We have \begin{align} \sinh \frac{i\pi}2 &= i\sin \frac{i\pi}2 =i\ ,\\\\ z^2 \text{ in } \frac{i\pi}2 &= -\frac{\pi^2}4\ ,\\\\ \cosh z &= \cosh\left(\left(z-\frac{i\pi}2\right) +\frac{i\pi}2\right) \\\\ &= \cosh\left(z-\frac{i\pi}2\right) \cosh\frac{i\pi}2 + \sinh\left(z-\frac{i\pi}2\right) \sinh\frac{i\pi}2 \\\\ &= \cosh\left(z-\frac{i\pi}2\right) \cdot 0 + \sinh\left(z-\frac{i\pi}2\right) \cdot i \\\\ &= i\cdot\left(\frac 1{1!}\left(z-\frac{i\pi}2\right) + \dots\right) \end{align} The residue is thus: $$\frac i{\displaystyle-\frac{\pi^2}4\cdot i\cdot \frac 1{1!}} =-\frac 4{\pi^2}\ .$$ Using sage, www.sagemath.org:

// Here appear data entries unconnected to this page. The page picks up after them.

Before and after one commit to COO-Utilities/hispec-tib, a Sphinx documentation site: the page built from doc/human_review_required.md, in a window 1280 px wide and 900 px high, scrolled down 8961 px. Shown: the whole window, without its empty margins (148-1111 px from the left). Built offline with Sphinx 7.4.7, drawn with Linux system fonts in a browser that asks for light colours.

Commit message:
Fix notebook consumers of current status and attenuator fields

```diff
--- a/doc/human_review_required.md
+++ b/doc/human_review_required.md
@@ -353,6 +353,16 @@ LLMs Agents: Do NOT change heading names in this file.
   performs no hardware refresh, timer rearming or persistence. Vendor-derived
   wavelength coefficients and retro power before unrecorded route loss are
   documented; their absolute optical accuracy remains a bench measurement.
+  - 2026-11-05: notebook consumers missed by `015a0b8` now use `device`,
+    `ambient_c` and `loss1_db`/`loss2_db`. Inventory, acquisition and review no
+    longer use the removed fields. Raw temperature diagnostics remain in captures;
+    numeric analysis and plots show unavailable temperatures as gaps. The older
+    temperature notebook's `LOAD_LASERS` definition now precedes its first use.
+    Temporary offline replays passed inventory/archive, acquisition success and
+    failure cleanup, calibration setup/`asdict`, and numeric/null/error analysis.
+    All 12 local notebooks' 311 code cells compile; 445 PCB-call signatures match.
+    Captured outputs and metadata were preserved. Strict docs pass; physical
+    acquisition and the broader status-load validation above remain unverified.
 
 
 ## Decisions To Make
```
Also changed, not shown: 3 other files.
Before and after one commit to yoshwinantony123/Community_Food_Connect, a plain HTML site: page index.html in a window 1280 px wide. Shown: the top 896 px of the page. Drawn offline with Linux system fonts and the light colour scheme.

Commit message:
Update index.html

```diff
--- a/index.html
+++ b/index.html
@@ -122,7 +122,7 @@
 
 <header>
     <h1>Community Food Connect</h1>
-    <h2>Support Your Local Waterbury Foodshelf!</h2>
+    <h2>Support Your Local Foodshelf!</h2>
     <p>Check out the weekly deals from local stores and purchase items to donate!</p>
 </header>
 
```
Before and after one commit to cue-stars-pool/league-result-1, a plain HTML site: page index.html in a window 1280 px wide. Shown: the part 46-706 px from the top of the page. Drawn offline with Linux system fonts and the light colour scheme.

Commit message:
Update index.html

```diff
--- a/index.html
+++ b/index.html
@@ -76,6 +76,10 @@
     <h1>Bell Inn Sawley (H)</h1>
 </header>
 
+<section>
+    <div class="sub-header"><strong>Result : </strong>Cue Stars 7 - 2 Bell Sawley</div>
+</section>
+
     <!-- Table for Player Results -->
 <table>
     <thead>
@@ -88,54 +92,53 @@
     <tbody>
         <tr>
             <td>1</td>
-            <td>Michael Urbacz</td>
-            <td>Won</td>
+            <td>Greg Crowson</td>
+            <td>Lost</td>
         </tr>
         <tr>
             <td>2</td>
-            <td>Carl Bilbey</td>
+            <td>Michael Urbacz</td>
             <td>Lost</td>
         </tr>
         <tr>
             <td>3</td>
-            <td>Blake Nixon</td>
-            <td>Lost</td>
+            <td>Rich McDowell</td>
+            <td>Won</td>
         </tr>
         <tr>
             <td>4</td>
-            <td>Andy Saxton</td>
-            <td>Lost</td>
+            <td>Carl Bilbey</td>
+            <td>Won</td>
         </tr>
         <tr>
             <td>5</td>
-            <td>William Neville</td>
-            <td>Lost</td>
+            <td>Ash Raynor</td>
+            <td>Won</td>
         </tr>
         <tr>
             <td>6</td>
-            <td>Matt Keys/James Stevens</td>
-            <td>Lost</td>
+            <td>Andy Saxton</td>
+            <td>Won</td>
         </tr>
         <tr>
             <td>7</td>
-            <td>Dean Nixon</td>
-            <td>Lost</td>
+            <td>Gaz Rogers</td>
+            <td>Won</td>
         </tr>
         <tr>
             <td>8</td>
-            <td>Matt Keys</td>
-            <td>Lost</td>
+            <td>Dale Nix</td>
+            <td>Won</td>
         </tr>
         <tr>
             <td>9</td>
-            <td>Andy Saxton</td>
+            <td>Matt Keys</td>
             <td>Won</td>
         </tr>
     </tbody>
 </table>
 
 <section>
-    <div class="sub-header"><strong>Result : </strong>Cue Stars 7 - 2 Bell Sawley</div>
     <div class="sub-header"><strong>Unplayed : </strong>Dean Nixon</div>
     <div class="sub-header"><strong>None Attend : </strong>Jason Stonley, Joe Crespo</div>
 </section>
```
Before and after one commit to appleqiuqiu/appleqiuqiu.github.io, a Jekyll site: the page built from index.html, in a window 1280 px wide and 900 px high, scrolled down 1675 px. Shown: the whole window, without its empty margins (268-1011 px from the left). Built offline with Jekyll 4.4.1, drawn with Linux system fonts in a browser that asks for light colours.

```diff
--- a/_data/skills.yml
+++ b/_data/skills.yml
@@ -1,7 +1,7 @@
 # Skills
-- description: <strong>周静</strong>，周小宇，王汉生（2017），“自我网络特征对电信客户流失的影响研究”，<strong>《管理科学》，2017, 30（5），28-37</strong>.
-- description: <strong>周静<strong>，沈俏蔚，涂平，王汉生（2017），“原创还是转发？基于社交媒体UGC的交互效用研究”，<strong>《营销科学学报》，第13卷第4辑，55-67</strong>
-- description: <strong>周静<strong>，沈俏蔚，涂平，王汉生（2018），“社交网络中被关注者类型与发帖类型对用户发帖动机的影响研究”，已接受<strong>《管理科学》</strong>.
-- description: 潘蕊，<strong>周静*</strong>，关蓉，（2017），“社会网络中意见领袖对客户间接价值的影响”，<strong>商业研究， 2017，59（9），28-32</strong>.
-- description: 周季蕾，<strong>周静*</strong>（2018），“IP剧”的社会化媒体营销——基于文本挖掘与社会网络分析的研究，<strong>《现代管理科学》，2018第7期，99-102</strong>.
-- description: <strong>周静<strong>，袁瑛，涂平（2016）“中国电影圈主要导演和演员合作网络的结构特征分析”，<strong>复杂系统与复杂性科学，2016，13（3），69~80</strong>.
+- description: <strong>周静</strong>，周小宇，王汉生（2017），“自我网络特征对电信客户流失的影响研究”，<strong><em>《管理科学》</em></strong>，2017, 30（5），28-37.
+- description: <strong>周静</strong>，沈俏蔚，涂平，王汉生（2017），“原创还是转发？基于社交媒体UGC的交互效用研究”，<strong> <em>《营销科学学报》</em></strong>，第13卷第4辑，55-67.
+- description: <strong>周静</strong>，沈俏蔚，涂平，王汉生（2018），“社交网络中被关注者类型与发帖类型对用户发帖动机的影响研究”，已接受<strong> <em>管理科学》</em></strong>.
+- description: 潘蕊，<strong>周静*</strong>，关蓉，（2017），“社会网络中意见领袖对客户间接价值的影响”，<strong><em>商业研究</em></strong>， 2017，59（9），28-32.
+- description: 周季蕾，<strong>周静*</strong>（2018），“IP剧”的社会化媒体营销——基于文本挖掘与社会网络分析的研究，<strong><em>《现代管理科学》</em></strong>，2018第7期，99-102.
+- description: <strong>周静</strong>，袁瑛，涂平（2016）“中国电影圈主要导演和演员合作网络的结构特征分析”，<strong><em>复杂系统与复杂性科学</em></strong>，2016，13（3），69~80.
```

sage: E = sinh(z) / z^2 / cosh(z)
sage: E.residue( z==i*pi/2 )
-4/pi^2


You can use the following rule for residues:

$$f(z) = \frac{g(z)}{h(z)} \mbox{ where } g(x) = \sinh z \mbox{ and } h(x) = z^2 \cosh z$$ Now, at $z_0 = \frac{\pi}{2}i$, $g$ is holomorphic and $h$ has a simple zero (order $1$) there. So, it follows $$Res_{z_0}f(z) = \frac{g(z_0)}{h'(z_0)}= \frac{\sinh(z_0)}{2z_0\cosh(z_0)+z_0^2\sinh(z_0)} \stackrel{z_0 = \frac{\pi}{2}i}{=}\frac{1}{\left( \frac{\pi}{2}i \right)^2}=-\frac{4}{\pi^2}$$

p.s.:

If you look at the comment of Jack you see immediately that this rule follows directly from the formula for residues at poles of order $1$: $$Res_{z_0}f(z) = lim_{z\rightarrow z_0}\left( (z-z_0)\frac{g(z)}{h(z)} \right) \stackrel{h(z_0)=0}{=} lim_{z\rightarrow z_0}\frac{g(z)}{\frac{h(z)-h(z_0)}{z-z_0}} = \frac{g(z_0)}{h'(z_0)}$$